The 5.1 DTS Master Audio track, on the other hand, is absolutely fantastic. Audio is always clear and audible even when characters are speaking in a torrential downpour and the score is omnipresent yet never intrusive. During the exorcism scenes the surrounds really come to life, with demonic whispers occurring seemingly over your shoulders. The sound designers really deserve praise: filling the sound field with subtle, atmospheric and haunting surround use, they’ve worked far harder to build tension and generate scares than the film itself actually does.
The bullet points on the package suggest far more than the Blu-ray actually delivers in the supplemental department.
: Soldier of God (6:50) is your typical EPK puff piece. Although they got Father Gary Thomas, the priest upon whose experiences the book that inspired The Ritual was based, they really don’t make good use of him. All he does, really, is confirm that the basic premise of the movie is true to life. They should have had him go one step further and relate some of his experiences beyond, or give a critique of the finish film itself.
The Chilling Alternate Ending (1:41) just tacks a few more seconds on to the ending already present in the theatrical version and makes a cheap and illogical attempt to leave the audiences with goose bumps. At the very least it does provide a truly striking image of Michael illuminated through the latticework of a confessional.
Finally, a handful of Deleted Scenes (12:39) are included. There are a couple of interesting character moments and once slightly steamy dream sequence that probably threatened the film’s PG-13 rating but overall it’s not hard to see why this material is cut., The scenes are present in anamorphic widescreen, but a bit rough and unfinished. They were probably cut very early on.
And that’s it. For a film that claims to have roots in true life cases, this is a disappointing assortment of extras. There was a real opportunity to explore the “faith vs. science” angle, perhaps getting a panel of people with different viewpoints to opine on the film or cases that inspired it. Given that The Rite
wasn’t a huge box office success it’s not surprising that the supplemental package isn’t more robust but, at the very least, a commentary from the writer, director or from Father Thomas himself could have been included.
How much you like The Rite
will depend greatly on what you’re hoping to get out of it. If you’re looking for a frightening film about demonic possession, then you’re going to be sorely disappointed. If you’re interested in a film that’s willing to meander through the philosophical issues surrounding the rite of exorcism, then you might enjoy The Rite
. The Blu-ray boasts stellar audio and visual quality but the extras are anaemic, so you’d do well to think long and hard before adding The Rite
to your collection for anything more than a bargain price. You might say it’s worth owning, but only at The Rite
Movie - B-
Image Quality - B+
Sound - A
Supplements - C+
- Running time - 1 hour and 54 minutes
- Rated PG-13, 14A
- 2 Discs (1 Blu-ray, 1 DVD & Digital Copy Combo Disc)

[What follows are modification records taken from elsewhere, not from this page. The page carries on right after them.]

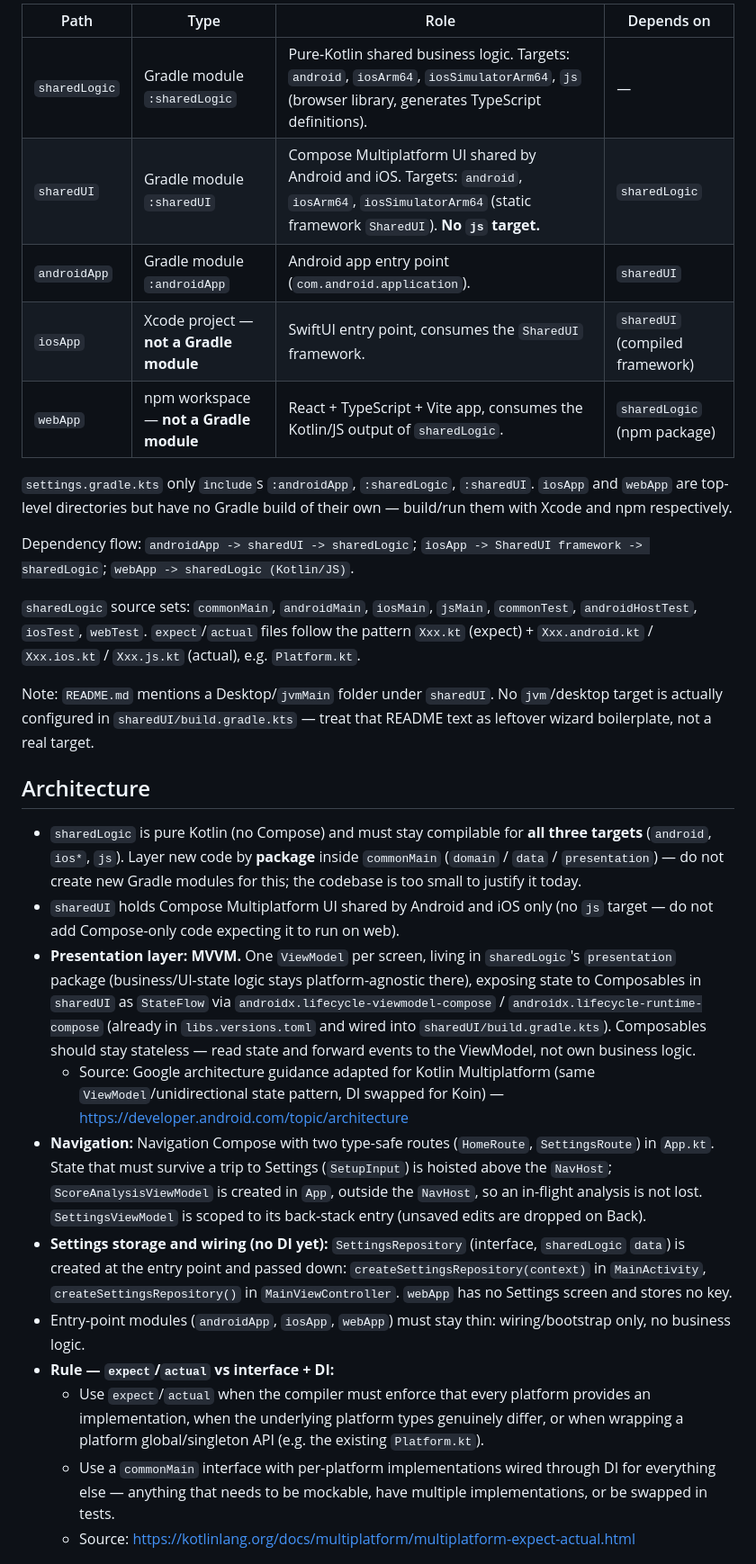
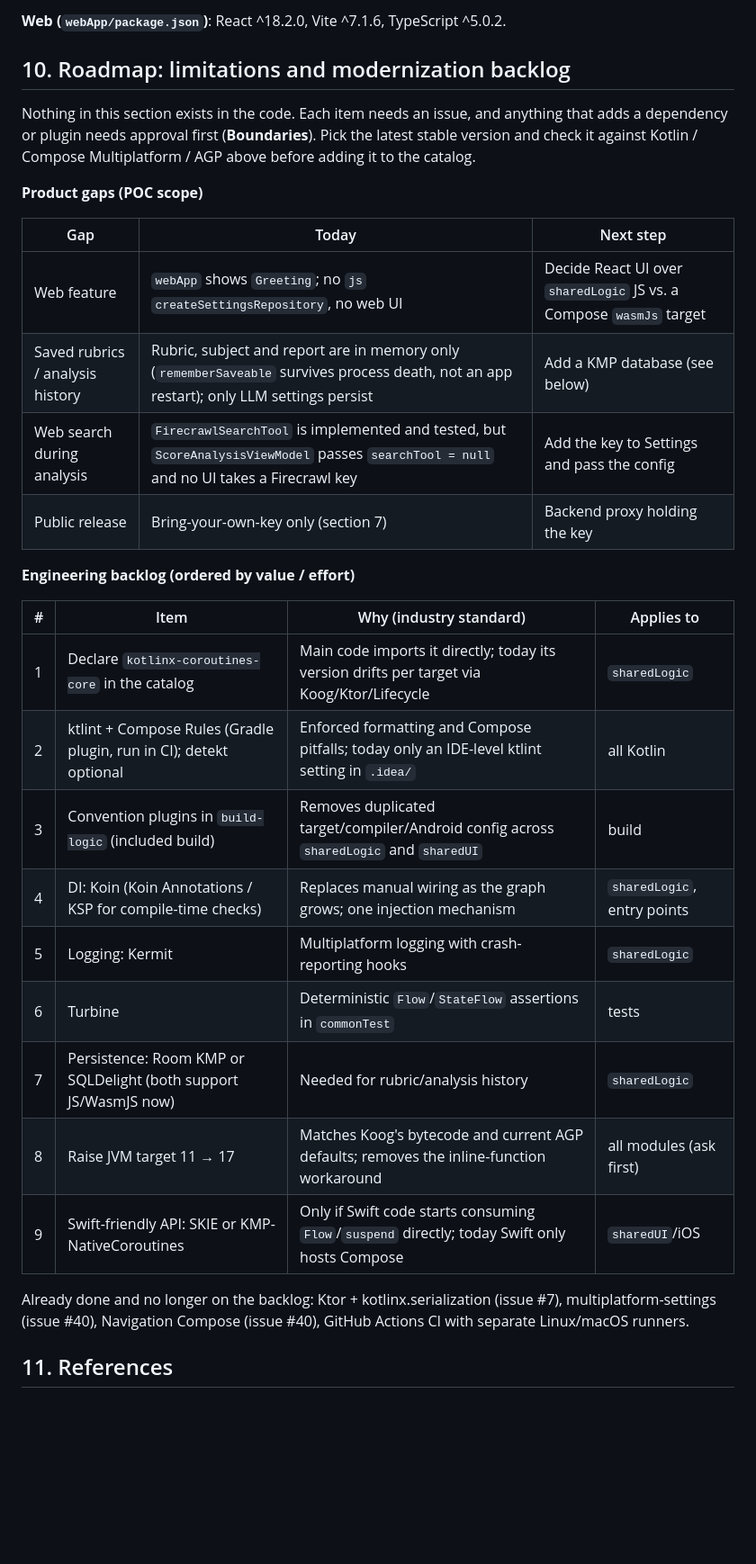
Before and after one commit to hungnb94/vcman-kmp, a Markdown page: AGENTS.md, the part around one of its changes. Shown at 90% size. Drawn GitHub-style; blank space fills up the shorter version.

```diff
--- a/AGENTS.md
+++ b/AGENTS.md
@@ -46,31 +196,34 @@ Not present yet: DI, database persistence, and logging libraries. Key-value pref
 
-| Path | Type | Role | Depends on |
+**Web (`webApp/package.json`)**: React ^18.2.0, Vite ^7.1.6, TypeScript ^5.0.2.
+
+## 10. Roadmap: limitations and modernization backlog
+
+Nothing in this section exists in the code. Each item needs an issue, and anything that adds a dependency or plugin needs approval first (**Boundaries**). Pick the latest stable version and check it against Kotlin / Compose Multiplatform / AGP above before adding it to the catalog.
+
+**Product gaps (POC scope)**
+
+| Gap | Today | Next step |
+|---|---|---|
+| Web feature | `webApp` shows `Greeting`; no `js` `createSettingsRepository`, no web UI | Decide React UI over `sharedLogic` JS vs. a Compose `wasmJs` target |
+| Saved rubrics / analysis history | Rubric, subject and report are in memory only (`rememberSaveable` survives process death, not an app restart); only LLM settings persist | Add a KMP database (see below) |
+| Web search during analysis | `FirecrawlSearchTool` is implemented and tested, but `ScoreAnalysisViewModel` passes `searchTool = null` and no UI takes a Firecrawl key | Add the key to Settings and pass the config |
+| Public release | Bring-your-own-key only (section 7) | Backend proxy holding the key |
+
+**Engineering backlog (ordered by value / effort)**
+
+| # | Item | Why (industry standard) | Applies to |
 |---|---|---|---|
-| `sharedLogic` | Gradle module `:sharedLogic` | Pure-Kotlin shared business logic. Targets: `android`, `iosArm64`, `iosSimulatorArm64`, `js` (browser library, generates TypeScript definitions). | — |
-| `sharedUI` | Gradle module `:sharedUI` | Compose Multiplatform UI shared by Android and iOS. Targets: `android`, `iosArm64`, `iosSimulatorArm64` (static framework `SharedUI`). **No `js` target.** | `sharedLogic` |
-| `androidApp` | Gradle module `:androidApp` | Android app entry point (`com.android.application`). | `sharedUI` |
-| `iosApp` | Xcode project — **not a Gradle module** | SwiftUI entry point, consumes the `SharedUI` framework. | `sharedUI` (compiled framework) |
-| `webApp` | npm workspace — **not a Gradle module** | React + TypeScript + Vite app, consumes the Kotlin/JS output of `sharedLogic`. | `sharedLogic` (npm package) |
+| 1 | Declare `kotlinx-coroutines-core` in the catalog | Main code imports it directly; today its version drifts per target via Koog/Ktor/Lifecycle | `sharedLogic` |
+| 2 | ktlint + Compose Rules (Gradle plugin, run in CI); detekt optional | Enforced formatting and Compose pitfalls; today only an IDE-level ktlint setting in `.idea/` | all Kotlin |
+| 3 | Convention plugins in `build-logic` (included build) | Removes duplicated target/compiler/Android config across `sharedLogic` and `sharedUI` | build |
+| 4 | DI: Koin (Koin Annotations / KSP for compile-time checks) | Replaces manual wiring as the graph grows; one injection mechanism | `sharedLogic`, entry points |
+| 5 | Logging: Kermit | Multiplatform logging with crash-reporting hooks | `sharedLogic` |
+| 6 | Turbine | Deterministic `Flow`/`StateFlow` assertions in `commonTest` | tests |
+| 7 | Persistence: Room KMP or SQLDelight (both support JS/WasmJS now) | Needed for rubric/analysis history | `sharedLogic` |
+| 8 | Raise JVM target 11 → 17 | Matches Koog's bytecode and current AGP defaults; removes the inline-function workaround | all modules (ask first) |
+| 9 | Swift-friendly API: SKIE or KMP-NativeCoroutines | Only if Swift code starts consuming `Flow`/`suspend` directly; today Swift only hosts Compose | `sharedUI`/iOS |
 
-`settings.gradle.kts` only `include`s `:androidApp`, `:sharedLogic`, `:sharedUI`. `iosApp` and `webApp` are top-level directories but have no Gradle build of their own — build/run them with Xcode and npm respectively.
+Already done and no longer on the backlog: Ktor + kotlinx.serialization (issue #7), multiplatform-settings (issue #40), Navigation Compose (issue #40), GitHub Actions CI with separate Linux/macOS runners.
 
-Dependency flow: `androidApp -> sharedUI -> sharedLogic`; `iosApp -> SharedUI framework -> sharedLogic`; `webApp -> sharedLogic (Kotlin/JS)`.
+## 11. References
 
-`sharedLogic` source sets: `commonMain`, `androidMain`, `iosMain`, `jsMain`, `commonTest`, `androidHostTest`, `iosTest`, `webTest`. `expect`/`actual` files follow the pattern `Xxx.kt` (expect) + `Xxx.android.kt` / `Xxx.ios.kt` / `Xxx.js.kt` (actual), e.g. `Platform.kt`.
-
-Note: `README.md` mentions a Desktop/`jvmMain` folder under `sharedUI`. No `jvm`/desktop target is actually configured in `sharedUI/build.gradle.kts` — treat that README text as leftover wizard boilerplate, not a real target.
-
-## Architecture
-
-- `sharedLogic` is pure Kotlin (no Compose) and must stay compilable for **all three targets** (`android`, `ios*`, `js`). Layer new code by **package** inside `commonMain` (`domain` / `data` / `presentation`) — do not create new Gradle modules for this; the codebase is too small to justify it today.
-- `sharedUI` holds Compose Multiplatform UI shared by Android and iOS only (no `js` target — do not add Compose-only code expecting it to run on web).
-- **Presentation layer: MVVM.** One `ViewModel` per screen, living in `sharedLogic`'s `presentation` package (business/UI-state logic stays platform-agnostic there), exposing state to Composables in `sharedUI` as `StateFlow` via `androidx.lifecycle-viewmodel-compose` / `androidx.lifecycle-runtime-compose` (already in `libs.versions.toml` and wired into `sharedUI/build.gradle.kts`). Composables should stay stateless — read state and forward events to the ViewModel, not own business logic.
-  - Source: Google architecture guidance adapted for Kotlin Multiplatform (same `ViewModel`/unidirectional state pattern, DI swapped for Koin) — https://developer.android.com/topic/architecture
-- **Navigation:** Navigation Compose with two type-safe routes (`HomeRoute`, `SettingsRoute`) in `App.kt`. State that must survive a trip to Settings (`SetupInput`) is hoisted above the `NavHost`; `ScoreAnalysisViewModel` is created in `App`, outside the `NavHost`, so an in-flight analysis is not lost. `SettingsViewModel` is scoped to its back-stack entry (unsaved edits are dropped on Back).
-- **Settings storage and wiring (no DI yet):** `SettingsRepository` (interface, `sharedLogic` `data`) is created at the entry point and passed down: `createSettingsRepository(context)` in `MainActivity`, `createSettingsRepository()` in `MainViewController`. `webApp` has no Settings screen and stores no key.
-- Entry-point modules (`androidApp`, `iosApp`, `webApp`) must stay thin: wiring/bootstrap only, no business logic.
-- **Rule — `expect`/`actual` vs interface + DI:**
-  - Use `expect`/`actual` when the compiler must enforce that every platform provides an implementation, when the underlying platform types genuinely differ, or when wrapping a platform global/singleton API (e.g. the existing `Platform.kt`).
-  - Use a `commonMain` interface with per-platform implementations wired through DI for everything else — anything that needs to be mockable, have multiple implementations, or be swapped in tests.
-  - Source: https://kotlinlang.org/docs/multiplatform/multiplatform-expect-actual.html
-
```
Also changed, not shown: other parts of AGENTS.md (+189 -156 lines).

- Chapter Stops
- English DTS-HD Master Audio
- French Dolby Digital 5.1
- Spanish Dolby Digital 5.1
- English SDH subtitles
- French subtitles
- Spanish subtitles
- “The Rite: Soldier of God” Featurette
- Additional Scenes
- Alternate Ending